TASK STATEMENT
An exact reproduction of the listing is wanted, with the pictures dropped.

SUPPLIED RECORDS
§ §
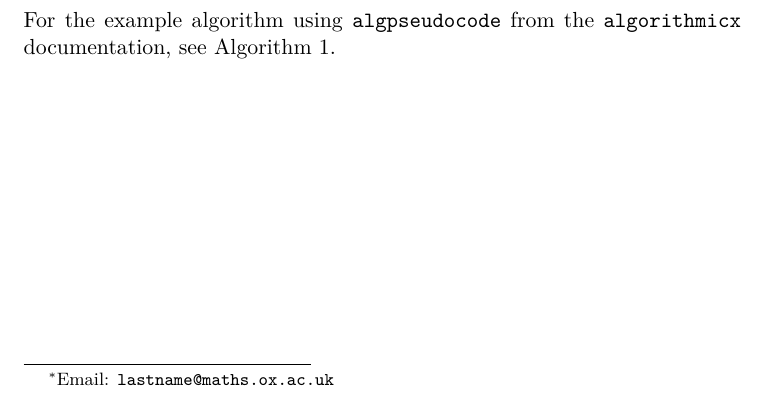
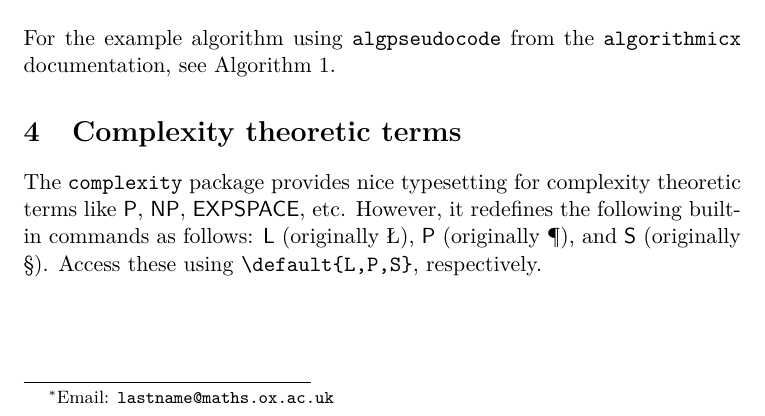
Before and after one commit to niklasbogensperger/atlas-preamble, a LaTeX problem sheet (examples/compsci.tex): part of page 1 of 2, cut so that both start at the same text. Compiled offline with pdfLaTeX.

Commit message:
[v2.1][7/?] Improve compsci example some more
Add section on complexity theoretic terms and the caveats of the redefinitions of the complexity package

```diff
--- a/examples/compsci.tex
+++ b/examples/compsci.tex
@@ -83,4 +83,7 @@ For the example algorithm using \texttt{algpseudocode} from the \texttt{algorith
 	\end{algorithmic}
 \end{algorithm}
 
+
+\section{Complexity theoretic terms}
+The \texttt{complexity} package provides nice typesetting for complexity theoretic terms like \P, \NP, \EXPSPACE, etc. However, it redefines the following built-in commands as follows: \texttt{\L} (originally \defaultL), \texttt{\P} (originally \defaultP), and \texttt{\S} (originally \defaultS). Access these using \texttt{\string\default\string{L,P,S\string}}, respectively.
 \end{document}
```
Also changed, not shown: examples/compsci.pdf.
§ §
RESULT OF THE EXERCISE
Before and after one commit to niklasbogensperger/atlas-preamble, a LaTeX problem sheet (examples/compsci.tex): part of page 1 of 2, cut so that both start at the same text. Compiled offline with pdfLaTeX.

Commit message:
[v2.1][7/?] Improve compsci example some more
Add section on complexity theoretic terms and the caveats of the redefinitions of the complexity package

```diff
--- a/examples/compsci.tex
+++ b/examples/compsci.tex
@@ -83,4 +83,7 @@ For the example algorithm using \texttt{algpseudocode} from the \texttt{algorith
 	\end{algorithmic}
 \end{algorithm}
 
+
+\section{Complexity theoretic terms}
+The \texttt{complexity} package provides nice typesetting for complexity theoretic terms like \P, \NP, \EXPSPACE, etc. However, it redefines the following built-in commands as follows: \texttt{\L} (originally \defaultL), \texttt{\P} (originally \defaultP), and \texttt{\S} (originally \defaultS). Access these using \texttt{\string\default\string{L,P,S\string}}, respectively.
 \end{document}
```
Also changed, not shown: examples/compsci.pdf.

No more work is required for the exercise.